◆ MATERIAL FOR THE TASK ◆
====
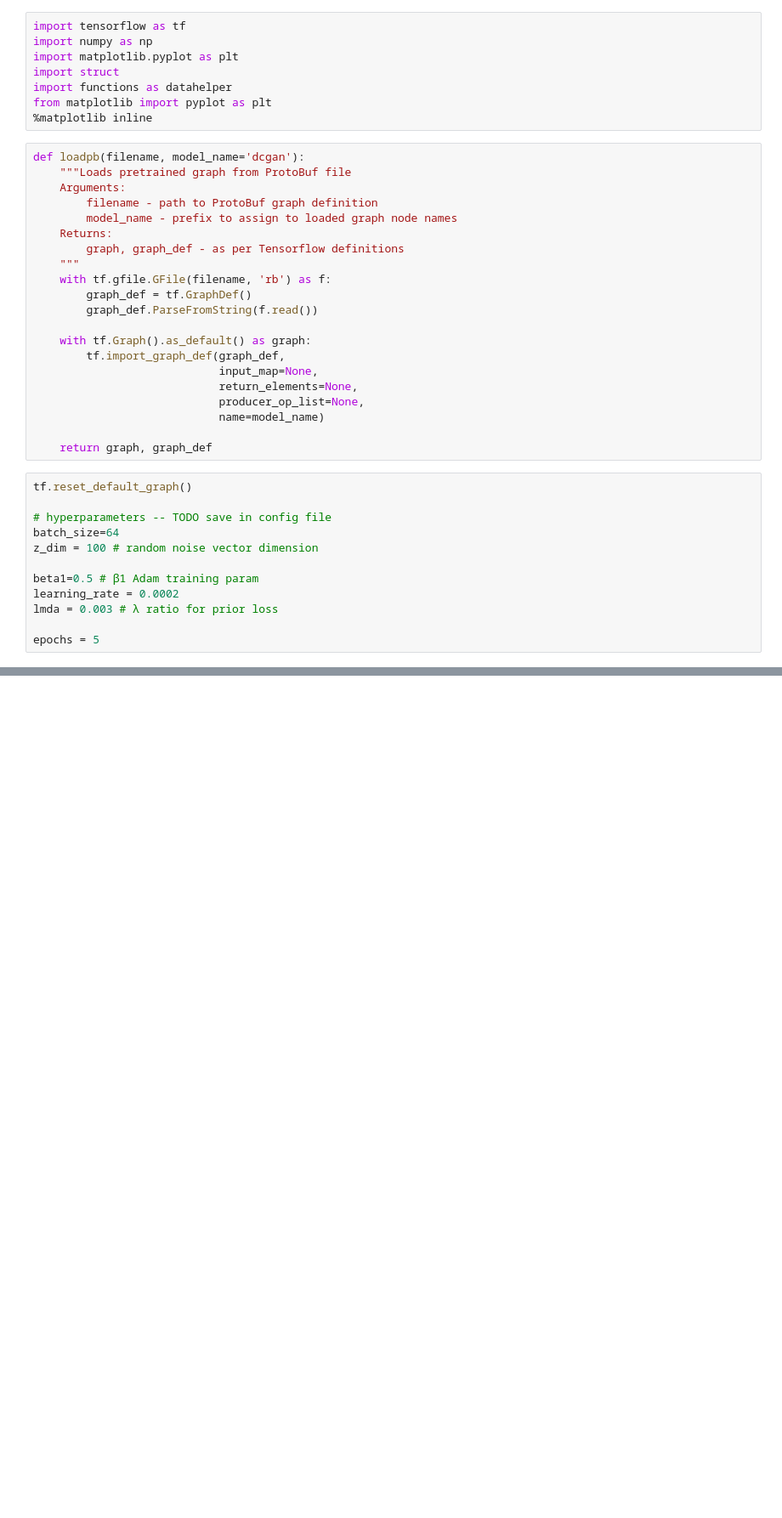
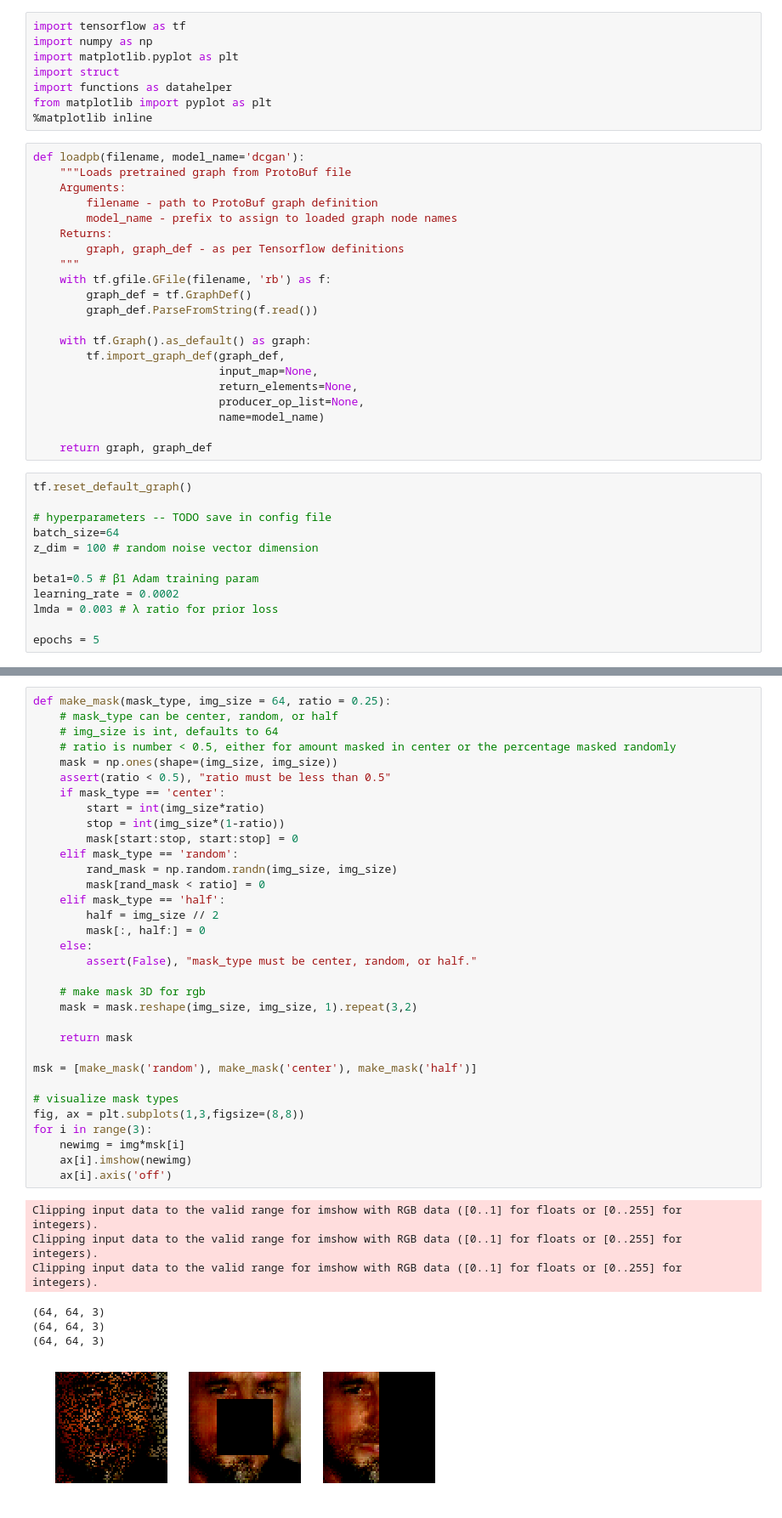
Before and after one commit to nlune/DCGAN-2019, a Jupyter notebook: DCGAN-pretrained.ipynb, the cells around one changed output, grey strips where cells are left out. Shown at 85% size. Drawn from its saved outputs; the diff is of its cells as text; blank space fills up the shorter version.

```diff
--- a/DCGAN-pretrained.ipynb
+++ b/DCGAN-pretrained.ipynb
@@ -114,0 +75,41 @@ Clipping input data to the valid range for imshow with RGB data ([0..1] for floa
+# %%
+def make_mask(mask_type, img_size = 64, ratio = 0.25):
+    # mask_type can be center, random, or half
+    # img_size is int, defaults to 64
+    # ratio is number < 0.5, either for amount masked in center or the percentage masked randomly
+    mask = np.ones(shape=(img_size, img_size))
+    assert(ratio < 0.5), "ratio must be less than 0.5"
+    if mask_type == 'center':
+        start = int(img_size*ratio)
+        stop = int(img_size*(1-ratio))
+        mask[start:stop, start:stop] = 0
+    elif mask_type == 'random':
+        rand_mask = np.random.randn(img_size, img_size)
+        mask[rand_mask < ratio] = 0
+    elif mask_type == 'half':
+        half = img_size // 2
+        mask[:, half:] = 0
+    else:
+        assert(False), "mask_type must be center, random, or half."
+
+    # make mask 3D for rgb
+    mask = mask.reshape(img_size, img_size, 1).repeat(3,2)
+
+    return mask
+
+msk = [make_mask('random'), make_mask('center'), make_mask('half')]
+
+# visualize mask types
+fig, ax = plt.subplots(1,3,figsize=(8,8))
+for i in range(3):
+    newimg = img*msk[i]
+    ax[i].imshow(newimg)
+    ax[i].axis('off')
+# %% [output]
+Clipping input data to the valid range for imshow with RGB data ([0..1] for floats or [0..255] for integers).
+Clipping input data to the valid range for imshow with RGB data ([0..1] for floats or [0..255] for integers).
+Clipping input data to the valid range for imshow with RGB data ([0..1] for floats or [0..255] for integers).
+(64, 64, 3)
+(64, 64, 3)
+(64, 64, 3)
+[figure, added]
```
Also changed, not shown: parts of 4 cells of this notebook, 1 other file.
====
◆ TASK TO COMPLETE ◆
Every line of the data above that includes "notebook" should be listed.

◆ OUTPUT FOR THIS EXERCISE ◆
Before and after one commit to nlune/DCGAN-2019, a Jupyter notebook: DCGAN-pretrained.ipynb, the cells around one changed output, grey strips where cells are left out. Shown at 85% size. Drawn from its saved outputs; the diff is of its cells as text; blank space fills up the shorter version.
Also changed, not shown: parts of 4 cells of this notebook, 1 other file.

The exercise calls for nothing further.